* **What you are asked to do**
Starting from the line in which "diff --git a/README.md b/README.md" appears, output every line down to the last line of the data below, exactly and without anything more.
══════════════════════════════
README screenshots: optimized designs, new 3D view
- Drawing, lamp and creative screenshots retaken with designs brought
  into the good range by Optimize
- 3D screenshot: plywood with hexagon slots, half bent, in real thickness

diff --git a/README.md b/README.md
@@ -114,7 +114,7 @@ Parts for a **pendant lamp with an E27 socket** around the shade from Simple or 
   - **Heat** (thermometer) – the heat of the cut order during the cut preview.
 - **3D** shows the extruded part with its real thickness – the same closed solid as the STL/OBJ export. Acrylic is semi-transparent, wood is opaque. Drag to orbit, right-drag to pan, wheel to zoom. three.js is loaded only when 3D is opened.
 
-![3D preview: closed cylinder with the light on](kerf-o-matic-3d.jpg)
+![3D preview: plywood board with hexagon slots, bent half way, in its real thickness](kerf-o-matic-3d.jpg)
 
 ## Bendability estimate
══════════════════════════════
* **Solution below**
diff --git a/README.md b/README.md
@@ -114,7 +114,7 @@ Parts for a **pendant lamp with an E27 socket** around the shade from Simple or 
   - **Heat** (thermometer) – the heat of the cut order during the cut preview.
 - **3D** shows the extruded part with its real thickness – the same closed solid as the STL/OBJ export. Acrylic is semi-transparent, wood is opaque. Drag to orbit, right-drag to pan, wheel to zoom. three.js is loaded only when 3D is opened.
 
-![3D preview: closed cylinder with the light on](kerf-o-matic-3d.jpg)
+![3D preview: plywood board with hexagon slots, bent half way, in its real thickness](kerf-o-matic-3d.jpg)
 
 ## Bendability estimate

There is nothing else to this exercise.